For flip-chip integration of the thinned dies on flex, two methodologies were exerted (ACP and thermosonic bonding), as shown in Figure 3. The bonding process was carried out employing a micro-assembly station (Fineplacer®, Finetech GmBH, Berlin, Germany). The micro-assembly station was equipped with both thermo-compression and thermosonic bonding heads as well as a micro-dispensing unit.

2.3.1. Thermosonic Bonding

The ultrasonic module had an output power of 20 W, a driving frequency of 60 kHz, and a maximum bonding force of 20 N. For thermosonic bonding, the dies with Au stud bumps were used, whereas for ACP bonding, both bumped and un-bumped chips were employed. The total process time was 10 s with ultrasonic vibration applied for 500 ms. The force used was 5 N with ultrasonic power at 2 W. The temperature of the substrate was kept at 220 °C. At higher static forces and ultrasonic powers, microcracks in the ultra-thin sensor chips were observed. As inferred from Figure 3, thermosonic bonding was a three-step process starting with bumping, followed by bonding. After the bonding, an underfill material was dispensed and thermally cured to provide mechanical stability to the bonds.

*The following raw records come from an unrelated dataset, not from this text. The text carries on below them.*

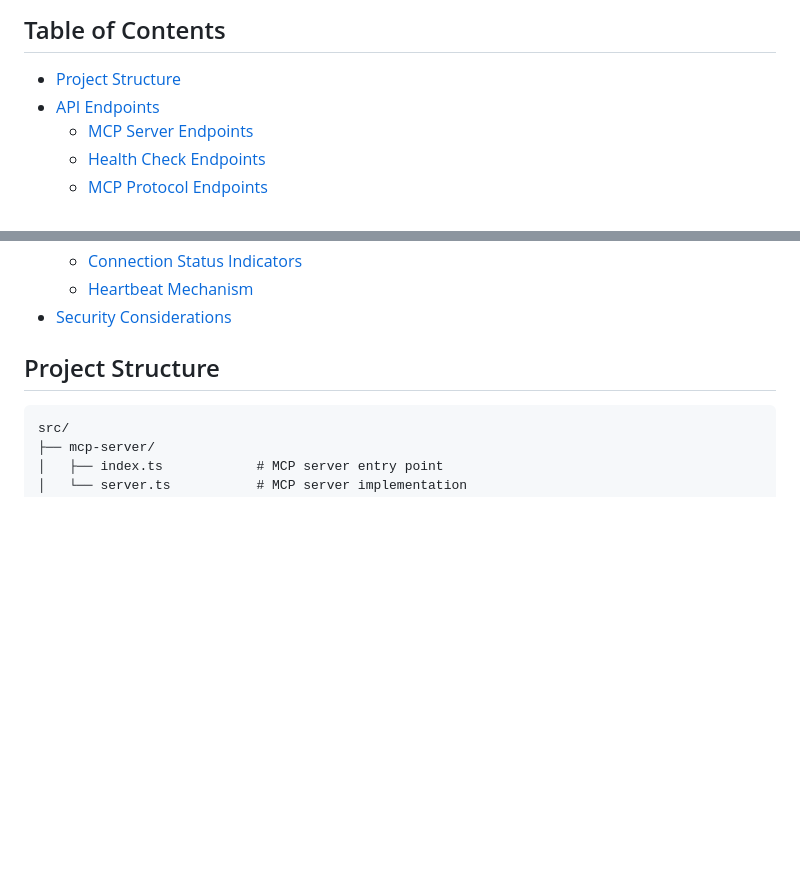
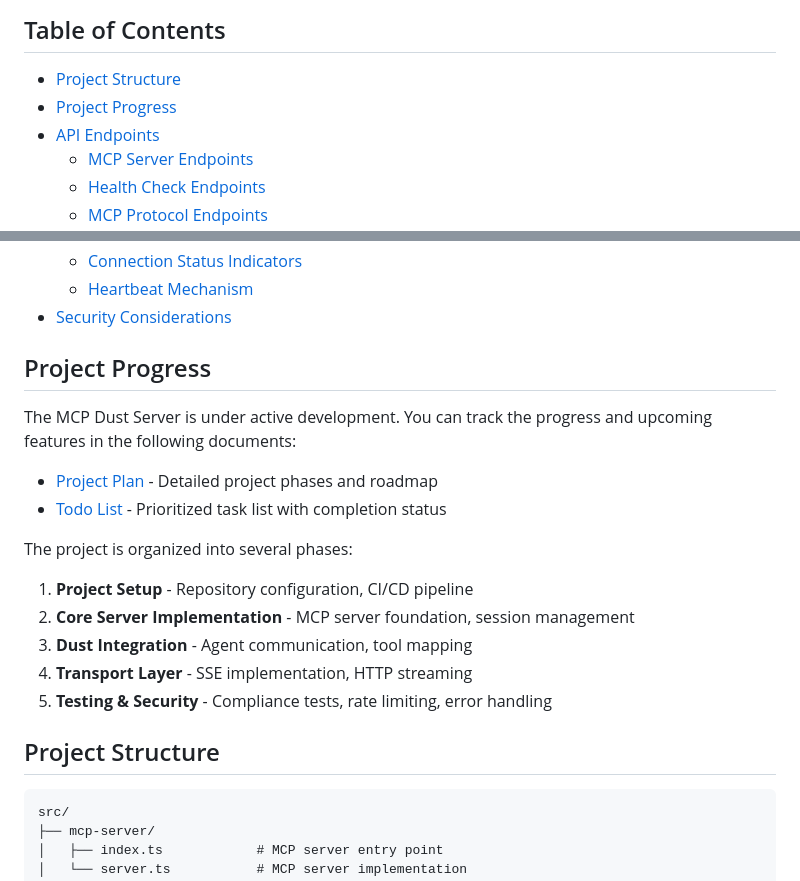
Before and after one commit to ma3u/mcp-dust-server, a Markdown page: public/DEVELOPERS.md, 2 parts joined by grey strips. GitHub-like rendering; blank space fills up the shorter version.

Commit message:
Add Project Progress section to DEVELOPERS.md
- Include links to project plan and todo list
- Add overview of project phases
- Update table of contents with new section

```diff
--- a/public/DEVELOPERS.md
+++ b/public/DEVELOPERS.md
@@ -5,6 +5,7 @@ This document contains technical information for developers working with the MCP
 ## Table of Contents
 
 - [Project Structure](#project-structure)
+- [Project Progress](#project-progress)
 - [API Endpoints](#api-endpoints)
   - [MCP Server Endpoints](#mcp-server-endpoints)
   - [Health Check Endpoints](#health-check-endpoints)
@@ -24,6 +25,21 @@ This document contains technical information for developers working with the MCP
   - [Connection Status Indicators](#connection-status-indicators)
   - [Heartbeat Mechanism](#heartbeat-mechanism)
 - [Security Considerations](#security-considerations)
+
+## Project Progress
+
+The MCP Dust Server is under active development. You can track the progress and upcoming features in the following documents:
+
+- [Project Plan](../prd.md) - Detailed project phases and roadmap
+- [Todo List](../todo.md) - Prioritized task list with completion status
+
+The project is organized into several phases:
+
+1. **Project Setup** - Repository configuration, CI/CD pipeline
+2. **Core Server Implementation** - MCP server foundation, session management
+3. **Dust Integration** - Agent communication, tool mapping
+4. **Transport Layer** - SSE implementation, HTTP streaming
+5. **Testing & Security** - Compliance tests, rate limiting, error handling
 
 ## Project Structure
 
```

2.3.2. ACP Bonding

To carry out a successful flip-chip bonding, a dedicated procedure for die picking from the transfer film, flipping, alignment, placement, and bonding was developed. The parameters for a successful bonding were deduced with a combination of a variety of temperatures of the tool and the stage coupled with an optimum force that can realize a successful bond without damaging the thin die [6,25]. The bonding parameters were optimized so the stage temperature and the tool temperature were 170 °C. A low bonding force (60 N) was selected to avoid possible damages to the thinned dies. Planarization of the surfaces is critical in this process, therefore the picking tool and the stage were precisely adjusted with the help of a pressure-sensitive foil, which results in a complete planer chip orientation. This process is a two-step process, starting with dispensing the ACP followed by applying pressure and temperature. This is illustrated in Figure 3. Here, a commercial anisotropic conductive paste (ACP, DELO® MONOPOX AC268, Windach, Germany) was used. The ACP consists of an epoxy resin glass transition temperature (T_g) of 153 °C and conductive nickel particles with an average diameter of 5 µm. Here, the bonding was performed with both unbumped and bumped dies.

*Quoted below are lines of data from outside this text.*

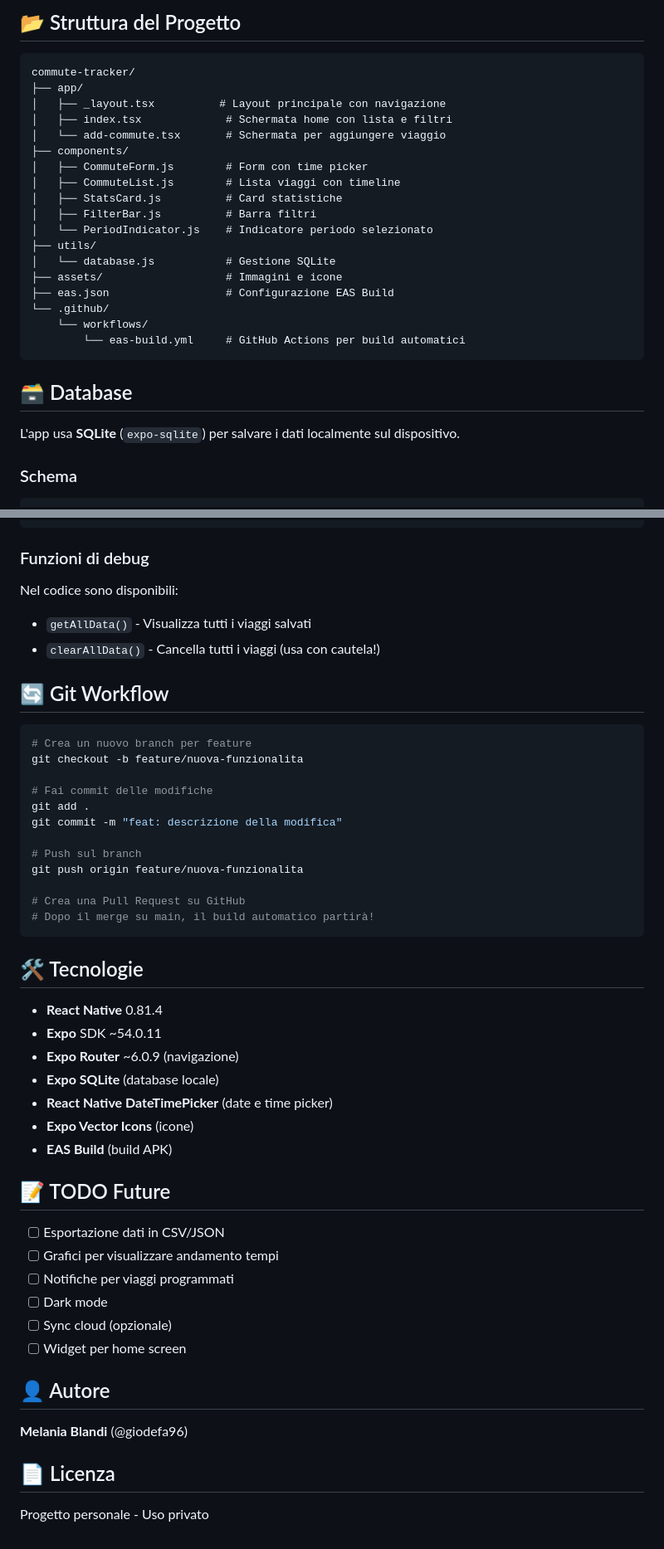
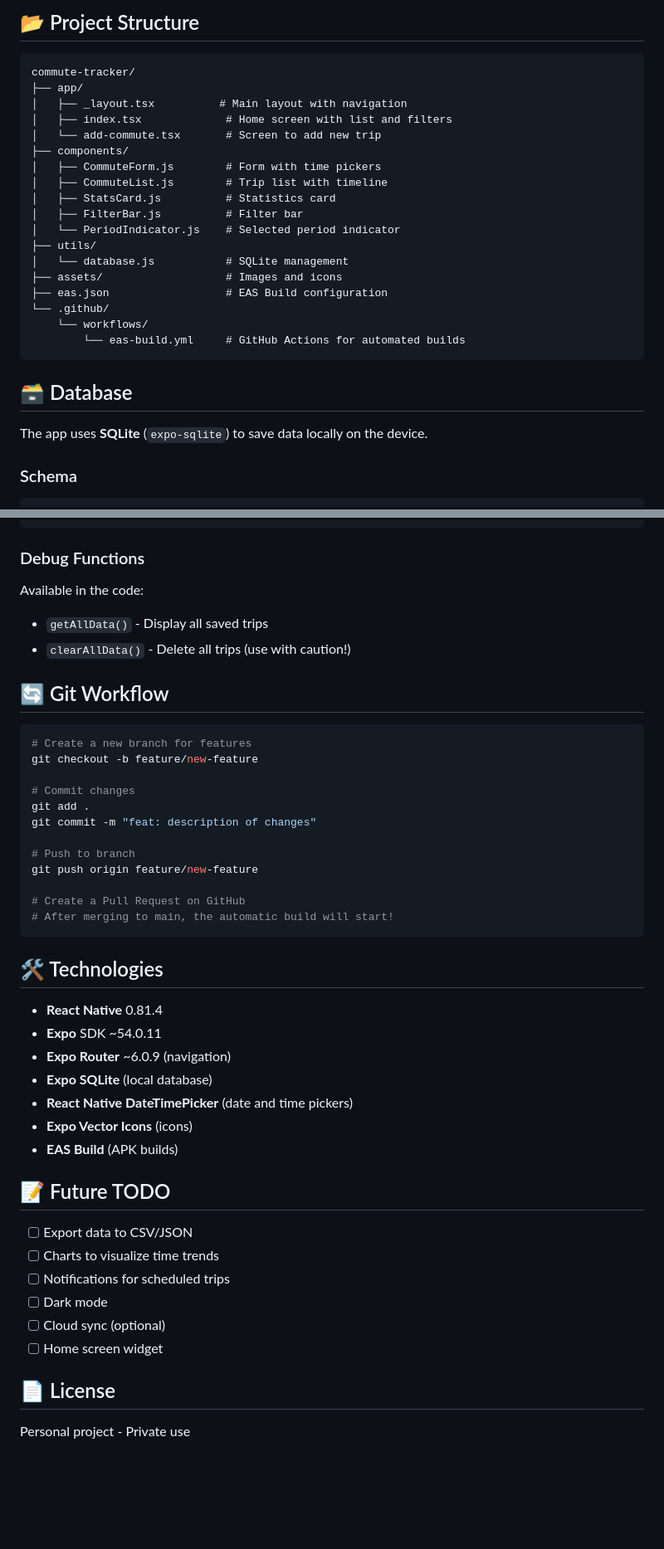
Before and after one commit to giodefa96/commute-tracker, a Markdown page: README.md, 2 parts joined by grey strips. Shown: that part at 83% size. GitHub-like rendering; blank space fills up the shorter version.

````diff
--- a/README.md
+++ b/README.md
@@ -75,30 +75,30 @@ Questo repository include un workflow GitHub Actions che builda automaticamente
 
-## 📂 Struttura del Progetto
+## 📂 Project Structure
 
 ```
 commute-tracker/
 ├── app/
-│   ├── _layout.tsx          # Layout principale con navigazione
-│   ├── index.tsx             # Schermata home con lista e filtri
-│   └── add-commute.tsx       # Schermata per aggiungere viaggio
+│   ├── _layout.tsx          # Main layout with navigation
+│   ├── index.tsx             # Home screen with list and filters
+│   └── add-commute.tsx       # Screen to add new trip
 ├── components/
-│   ├── CommuteForm.js        # Form con time picker
-│   ├── CommuteList.js        # Lista viaggi con timeline
-│   ├── StatsCard.js          # Card statistiche
-│   ├── FilterBar.js          # Barra filtri
-│   └── PeriodIndicator.js    # Indicatore periodo selezionato
+│   ├── CommuteForm.js        # Form with time pickers
+│   ├── CommuteList.js        # Trip list with timeline
+│   ├── StatsCard.js          # Statistics card
+│   ├── FilterBar.js          # Filter bar
+│   └── PeriodIndicator.js    # Selected period indicator
 ├── utils/
-│   └── database.js           # Gestione SQLite
-├── assets/                   # Immagini e icone
-├── eas.json                  # Configurazione EAS Build
+│   └── database.js           # SQLite management
+├── assets/                   # Images and icons
+├── eas.json                  # EAS Build configuration
 └── .github/
     └── workflows/
-        └── eas-build.yml     # GitHub Actions per build automatici
+        └── eas-build.yml     # GitHub Actions for automated builds
 ```
 
 ## 🗃️ Database
 
-L'app usa **SQLite** (`expo-sqlite`) per salvare i dati localmente sul dispositivo.
+The app uses **SQLite** (`expo-sqlite`) to save data locally on the device.
 
 ### Schema
 ```sql
@@ -118,51 +118,47 @@ CREATE TABLE commutes (
 );
 ```
 
-### Funzioni di debug
-Nel codice sono disponibili:
-- `getAllData()` - Visualizza tutti i viaggi salvati
-- `clearAllData()` - Cancella tutti i viaggi (usa con cautela!)
+### Debug Functions
+Available in the code:
+- `getAllData()` - Display all saved trips
+- `clearAllData()` - Delete all trips (use with caution!)
 
 ## 🔄 Git Workflow
 
 ```bash
-# Crea un nuovo branch per feature
-git checkout -b feature/nuova-funzionalita
+# Create a new branch for features
+git checkout -b feature/new-feature
 
-# Fai commit delle modifiche
+# Commit changes
 git add .
-git commit -m "feat: descrizione della modifica"
+git commit -m "feat: description of changes"
 
-# Push sul branch
-git push origin feature/nuova-funzionalita
+# Push to branch
+git push origin feature/new-feature
 
-# Crea una Pull Request su GitHub
-# Dopo il merge su main, il build automatico partirà!
+# Create a Pull Request on GitHub
+# After merging to main, the automatic build will start!
 ```
 
-## 🛠️ Tecnologie
+## 🛠️ Technologies
 
 - **React Native** 0.81.4
 - **Expo** SDK ~54.0.11
-- **Expo Router** ~6.0.9 (navigazione)
-- **Expo SQLite** (database locale)
-- **React Native DateTimePicker** (date e time picker)
-- **Expo Vector Icons** (icone)
-- **EAS Build** (build APK)
+- **Expo Router** ~6.0.9 (navigation)
+- **Expo SQLite** (local database)
+- **React Native DateTimePicker** (date and time pickers)
+- **Expo Vector Icons** (icons)
+- **EAS Build** (APK builds)
 
-## 📝 TODO Future
+## 📝 Future TODO
 
-- [ ] Esportazione dati in CSV/JSON
-- [ ] Grafici per visualizzare andamento tempi
-- [ ] Notifiche per viaggi programmati
+- [ ] Export data to CSV/JSON
+- [ ] Charts to visualize time trends
+- [ ] Notifications for scheduled trips
 - [ ] Dark mode
-- [ ] Sync cloud (opzionale)
-- [ ] Widget per home screen
+- [ ] Cloud sync (optional)
+- [ ] Home screen widget
 
-## 👤 Autore
+## 📄 License
 
-**Melania Blandi** (@giodefa96)
-
-## 📄 Licenza
-
-Progetto personale - Uso privato
+Personal project - Private use
````
Also changed, not shown: other parts of README.md (+38 -38 lines).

3. Results and Discussion

3.1. Silicon IDE-Sensors

Figure 4a,b shows SEM images of both thick and thinned sensor chips with the final thickness of 67 µm. The initial thickness of the chips was ~500 µm. The thinning was conducted uniformly and the total thickness variation (TTV) among the chips was less than 2 µm. The coined Au stud-bumps that are used for flip-chip bonding are illustrated in Figure 4c. Finally, the cross-sectional SEM images of the flip-chip bonded sensor chips via thermosonic (e) and ACP bonding (d) are presented in this figure. As seen in the case of thermosonic bonding, direct bonding between the Au bump and the electroless nickel immersion gold (ENIG) pad of the flex was generated, whereas, in the ACP, the nickel particles in the paste facilitate the electrical path. Figure 5 shows the placement of the IDE-sensor on the flex, where it was flip-chip bonded on the periphery of the cavity and the sensing area was exposed to interact with different analytes. As mentioned, the flex strip had a cavity at the tip. In order to encapsulate the pads and the bumps, underfill was used after thermosonic bonding. In the case of ACP bonding, the ACP itself could provide encapsulation, rendering a straightforward and one-step bonding and encapsulation procedure.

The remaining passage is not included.